MATERIAL TO PROCESS:
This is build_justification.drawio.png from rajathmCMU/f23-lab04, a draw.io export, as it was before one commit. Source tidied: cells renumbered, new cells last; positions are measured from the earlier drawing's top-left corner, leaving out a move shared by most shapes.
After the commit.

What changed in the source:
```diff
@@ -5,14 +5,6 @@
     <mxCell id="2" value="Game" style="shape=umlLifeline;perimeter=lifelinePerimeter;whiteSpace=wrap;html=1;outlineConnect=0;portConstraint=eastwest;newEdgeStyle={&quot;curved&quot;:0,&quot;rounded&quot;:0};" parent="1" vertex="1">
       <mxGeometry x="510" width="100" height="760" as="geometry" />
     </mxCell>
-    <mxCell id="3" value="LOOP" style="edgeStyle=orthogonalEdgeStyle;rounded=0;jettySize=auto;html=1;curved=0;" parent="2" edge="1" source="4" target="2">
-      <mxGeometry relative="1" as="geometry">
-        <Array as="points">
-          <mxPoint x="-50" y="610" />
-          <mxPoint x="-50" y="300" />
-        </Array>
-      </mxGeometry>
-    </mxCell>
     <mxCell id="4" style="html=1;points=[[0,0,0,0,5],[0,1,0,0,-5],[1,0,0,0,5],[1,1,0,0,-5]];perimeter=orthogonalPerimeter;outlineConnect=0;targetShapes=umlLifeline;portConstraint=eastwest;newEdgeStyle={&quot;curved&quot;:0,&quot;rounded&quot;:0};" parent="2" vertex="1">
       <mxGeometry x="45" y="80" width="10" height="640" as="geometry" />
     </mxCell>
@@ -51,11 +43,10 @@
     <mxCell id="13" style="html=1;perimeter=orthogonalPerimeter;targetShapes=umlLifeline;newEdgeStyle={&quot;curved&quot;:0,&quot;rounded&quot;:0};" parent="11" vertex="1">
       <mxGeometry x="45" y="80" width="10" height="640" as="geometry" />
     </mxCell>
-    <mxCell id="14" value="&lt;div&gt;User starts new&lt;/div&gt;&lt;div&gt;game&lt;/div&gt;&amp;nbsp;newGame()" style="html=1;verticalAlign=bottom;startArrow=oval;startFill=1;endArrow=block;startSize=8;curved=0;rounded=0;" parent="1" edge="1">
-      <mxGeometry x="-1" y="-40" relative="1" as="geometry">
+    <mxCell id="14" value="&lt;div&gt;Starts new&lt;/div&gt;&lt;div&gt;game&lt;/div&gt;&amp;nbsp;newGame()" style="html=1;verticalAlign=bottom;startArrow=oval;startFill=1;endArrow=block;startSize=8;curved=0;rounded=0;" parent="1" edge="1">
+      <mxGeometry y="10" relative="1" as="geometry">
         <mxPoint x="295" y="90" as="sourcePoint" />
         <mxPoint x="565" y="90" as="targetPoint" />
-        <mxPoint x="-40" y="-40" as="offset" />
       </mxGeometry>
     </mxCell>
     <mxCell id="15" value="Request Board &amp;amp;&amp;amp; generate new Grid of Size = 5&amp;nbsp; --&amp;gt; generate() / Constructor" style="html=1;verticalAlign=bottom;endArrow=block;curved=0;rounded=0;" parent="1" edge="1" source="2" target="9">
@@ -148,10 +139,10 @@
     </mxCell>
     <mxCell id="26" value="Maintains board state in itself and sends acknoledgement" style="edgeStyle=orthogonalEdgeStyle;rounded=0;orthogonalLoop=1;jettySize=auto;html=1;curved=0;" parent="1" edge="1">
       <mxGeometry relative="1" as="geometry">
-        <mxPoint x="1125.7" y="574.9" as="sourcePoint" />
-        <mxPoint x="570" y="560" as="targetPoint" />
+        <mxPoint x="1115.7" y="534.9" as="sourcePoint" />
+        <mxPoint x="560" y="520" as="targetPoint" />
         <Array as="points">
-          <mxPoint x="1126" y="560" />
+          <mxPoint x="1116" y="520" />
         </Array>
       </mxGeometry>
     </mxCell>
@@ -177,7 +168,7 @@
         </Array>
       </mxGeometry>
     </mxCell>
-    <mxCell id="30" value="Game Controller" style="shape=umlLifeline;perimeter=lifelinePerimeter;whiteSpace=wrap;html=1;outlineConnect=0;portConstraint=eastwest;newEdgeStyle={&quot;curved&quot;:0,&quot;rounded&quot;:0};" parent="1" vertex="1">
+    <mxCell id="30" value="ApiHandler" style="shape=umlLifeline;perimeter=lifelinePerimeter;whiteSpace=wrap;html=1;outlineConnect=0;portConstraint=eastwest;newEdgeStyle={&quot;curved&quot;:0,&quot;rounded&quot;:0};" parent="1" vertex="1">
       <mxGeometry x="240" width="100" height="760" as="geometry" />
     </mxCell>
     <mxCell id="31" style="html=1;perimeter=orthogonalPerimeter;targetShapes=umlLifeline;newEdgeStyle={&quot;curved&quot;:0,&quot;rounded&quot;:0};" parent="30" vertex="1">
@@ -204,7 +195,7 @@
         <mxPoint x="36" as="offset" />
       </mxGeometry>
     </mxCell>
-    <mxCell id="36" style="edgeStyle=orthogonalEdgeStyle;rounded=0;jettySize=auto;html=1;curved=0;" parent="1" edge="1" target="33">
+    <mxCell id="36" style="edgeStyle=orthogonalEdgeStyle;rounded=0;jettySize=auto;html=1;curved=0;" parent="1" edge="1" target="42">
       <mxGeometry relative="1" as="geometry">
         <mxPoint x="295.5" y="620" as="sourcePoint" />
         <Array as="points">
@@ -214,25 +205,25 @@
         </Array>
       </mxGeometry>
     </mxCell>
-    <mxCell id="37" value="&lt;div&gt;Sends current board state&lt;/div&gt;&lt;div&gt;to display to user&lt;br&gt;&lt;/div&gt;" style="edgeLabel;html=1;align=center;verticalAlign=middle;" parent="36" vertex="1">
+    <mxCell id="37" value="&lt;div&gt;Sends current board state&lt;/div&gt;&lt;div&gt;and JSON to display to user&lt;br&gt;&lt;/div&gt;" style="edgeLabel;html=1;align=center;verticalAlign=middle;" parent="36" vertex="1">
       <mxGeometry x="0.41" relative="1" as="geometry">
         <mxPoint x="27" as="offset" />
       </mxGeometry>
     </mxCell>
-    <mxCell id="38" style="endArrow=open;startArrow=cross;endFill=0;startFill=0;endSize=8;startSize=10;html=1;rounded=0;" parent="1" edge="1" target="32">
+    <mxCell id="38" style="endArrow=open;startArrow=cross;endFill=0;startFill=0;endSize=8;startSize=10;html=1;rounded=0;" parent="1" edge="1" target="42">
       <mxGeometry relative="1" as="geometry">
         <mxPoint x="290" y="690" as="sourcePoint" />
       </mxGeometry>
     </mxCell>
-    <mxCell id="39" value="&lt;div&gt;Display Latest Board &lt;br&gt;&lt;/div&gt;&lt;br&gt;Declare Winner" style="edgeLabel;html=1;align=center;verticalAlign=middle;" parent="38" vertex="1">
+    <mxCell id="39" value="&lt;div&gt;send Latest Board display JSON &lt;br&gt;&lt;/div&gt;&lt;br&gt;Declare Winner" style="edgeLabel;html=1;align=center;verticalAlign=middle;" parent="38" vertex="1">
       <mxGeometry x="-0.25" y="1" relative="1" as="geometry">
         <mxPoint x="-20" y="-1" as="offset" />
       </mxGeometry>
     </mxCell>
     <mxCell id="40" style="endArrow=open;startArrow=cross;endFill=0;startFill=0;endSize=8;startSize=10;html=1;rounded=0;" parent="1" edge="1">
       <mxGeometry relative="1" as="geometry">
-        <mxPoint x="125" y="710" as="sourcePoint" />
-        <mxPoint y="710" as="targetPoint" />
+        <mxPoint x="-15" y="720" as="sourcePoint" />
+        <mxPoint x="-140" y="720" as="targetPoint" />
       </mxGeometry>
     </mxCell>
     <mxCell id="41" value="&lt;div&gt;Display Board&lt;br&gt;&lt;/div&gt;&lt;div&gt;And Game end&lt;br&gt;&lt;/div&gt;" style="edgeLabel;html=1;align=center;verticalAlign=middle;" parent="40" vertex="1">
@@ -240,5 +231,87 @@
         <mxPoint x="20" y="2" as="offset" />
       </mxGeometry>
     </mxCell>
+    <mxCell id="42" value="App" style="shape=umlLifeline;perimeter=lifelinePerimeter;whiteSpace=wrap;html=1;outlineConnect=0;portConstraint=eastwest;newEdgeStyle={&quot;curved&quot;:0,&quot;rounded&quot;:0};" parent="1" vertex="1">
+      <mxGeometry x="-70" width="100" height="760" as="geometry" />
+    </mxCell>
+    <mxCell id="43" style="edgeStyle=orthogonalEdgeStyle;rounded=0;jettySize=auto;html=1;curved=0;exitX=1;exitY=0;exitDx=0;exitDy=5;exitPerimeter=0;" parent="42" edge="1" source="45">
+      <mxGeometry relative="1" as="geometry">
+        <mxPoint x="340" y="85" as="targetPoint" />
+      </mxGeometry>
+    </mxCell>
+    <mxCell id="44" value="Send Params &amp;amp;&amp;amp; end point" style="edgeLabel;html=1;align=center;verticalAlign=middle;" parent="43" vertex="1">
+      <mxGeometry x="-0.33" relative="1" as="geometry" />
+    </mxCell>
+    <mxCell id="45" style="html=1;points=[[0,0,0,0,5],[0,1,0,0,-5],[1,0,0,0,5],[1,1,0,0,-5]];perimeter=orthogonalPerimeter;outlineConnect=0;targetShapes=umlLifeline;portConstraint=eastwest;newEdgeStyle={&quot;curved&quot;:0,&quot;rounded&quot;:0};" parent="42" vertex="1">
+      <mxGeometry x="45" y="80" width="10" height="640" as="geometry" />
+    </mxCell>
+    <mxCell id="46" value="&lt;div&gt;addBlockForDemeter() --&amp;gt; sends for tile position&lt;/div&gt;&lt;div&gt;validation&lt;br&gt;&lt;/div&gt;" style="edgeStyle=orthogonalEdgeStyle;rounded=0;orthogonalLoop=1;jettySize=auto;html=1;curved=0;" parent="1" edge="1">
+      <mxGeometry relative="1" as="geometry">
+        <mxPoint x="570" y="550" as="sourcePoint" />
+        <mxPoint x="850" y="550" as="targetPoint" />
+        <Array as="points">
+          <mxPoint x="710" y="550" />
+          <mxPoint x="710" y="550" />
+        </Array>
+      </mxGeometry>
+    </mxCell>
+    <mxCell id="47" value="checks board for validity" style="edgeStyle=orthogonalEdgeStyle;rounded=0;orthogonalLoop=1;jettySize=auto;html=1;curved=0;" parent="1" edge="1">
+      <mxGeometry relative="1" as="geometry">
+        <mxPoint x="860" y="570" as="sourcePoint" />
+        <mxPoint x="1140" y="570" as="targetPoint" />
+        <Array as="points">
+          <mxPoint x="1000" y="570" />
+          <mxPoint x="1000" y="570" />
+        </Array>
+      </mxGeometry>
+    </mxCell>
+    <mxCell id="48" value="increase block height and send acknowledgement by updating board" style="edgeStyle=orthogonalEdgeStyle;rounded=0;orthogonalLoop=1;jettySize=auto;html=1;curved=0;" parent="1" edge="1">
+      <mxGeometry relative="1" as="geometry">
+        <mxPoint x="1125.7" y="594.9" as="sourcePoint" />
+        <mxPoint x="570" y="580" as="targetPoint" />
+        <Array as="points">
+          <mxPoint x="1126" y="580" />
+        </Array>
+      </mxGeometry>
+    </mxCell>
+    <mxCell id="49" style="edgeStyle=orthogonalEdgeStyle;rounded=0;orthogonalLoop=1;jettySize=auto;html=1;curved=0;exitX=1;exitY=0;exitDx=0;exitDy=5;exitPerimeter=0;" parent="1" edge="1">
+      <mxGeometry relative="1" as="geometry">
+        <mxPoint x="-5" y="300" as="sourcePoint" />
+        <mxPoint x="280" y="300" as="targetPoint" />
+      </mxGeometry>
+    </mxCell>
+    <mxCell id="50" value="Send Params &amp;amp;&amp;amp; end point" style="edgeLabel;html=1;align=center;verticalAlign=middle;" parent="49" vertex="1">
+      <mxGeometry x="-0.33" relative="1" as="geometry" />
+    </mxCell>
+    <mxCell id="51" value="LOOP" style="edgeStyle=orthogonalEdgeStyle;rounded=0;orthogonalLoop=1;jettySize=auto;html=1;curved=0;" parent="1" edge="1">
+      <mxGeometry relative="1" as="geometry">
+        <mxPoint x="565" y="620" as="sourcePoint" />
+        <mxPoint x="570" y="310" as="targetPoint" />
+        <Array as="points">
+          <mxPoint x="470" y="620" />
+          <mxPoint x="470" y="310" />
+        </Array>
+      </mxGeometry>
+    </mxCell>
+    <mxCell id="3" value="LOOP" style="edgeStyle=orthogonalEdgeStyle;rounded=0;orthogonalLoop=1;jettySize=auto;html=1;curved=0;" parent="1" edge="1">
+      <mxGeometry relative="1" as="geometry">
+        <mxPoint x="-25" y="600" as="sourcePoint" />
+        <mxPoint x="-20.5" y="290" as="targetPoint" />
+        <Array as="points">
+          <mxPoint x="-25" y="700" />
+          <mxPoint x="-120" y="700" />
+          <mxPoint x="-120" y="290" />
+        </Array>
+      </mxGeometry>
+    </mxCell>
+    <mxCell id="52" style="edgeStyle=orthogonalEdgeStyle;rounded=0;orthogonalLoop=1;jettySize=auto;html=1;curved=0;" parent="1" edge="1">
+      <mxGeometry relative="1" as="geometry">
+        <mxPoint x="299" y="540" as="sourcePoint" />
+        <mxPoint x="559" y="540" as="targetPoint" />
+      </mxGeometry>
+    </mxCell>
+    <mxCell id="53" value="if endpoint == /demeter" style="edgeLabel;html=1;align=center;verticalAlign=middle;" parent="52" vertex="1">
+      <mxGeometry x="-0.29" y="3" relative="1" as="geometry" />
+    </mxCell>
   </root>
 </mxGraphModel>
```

TASK DETAILS:
Take every line from the data that includes the word "width".

ANSWER SECTION:
       <mxGeometry x="510" width="100" height="760" as="geometry" />
       <mxGeometry x="45" y="80" width="10" height="640" as="geometry" />
       <mxGeometry x="45" y="80" width="10" height="640" as="geometry" />
       <mxGeometry x="240" width="100" height="760" as="geometry" />
+      <mxGeometry x="-70" width="100" height="760" as="geometry" />
+      <mxGeometry x="45" y="80" width="10" height="640" as="geometry" />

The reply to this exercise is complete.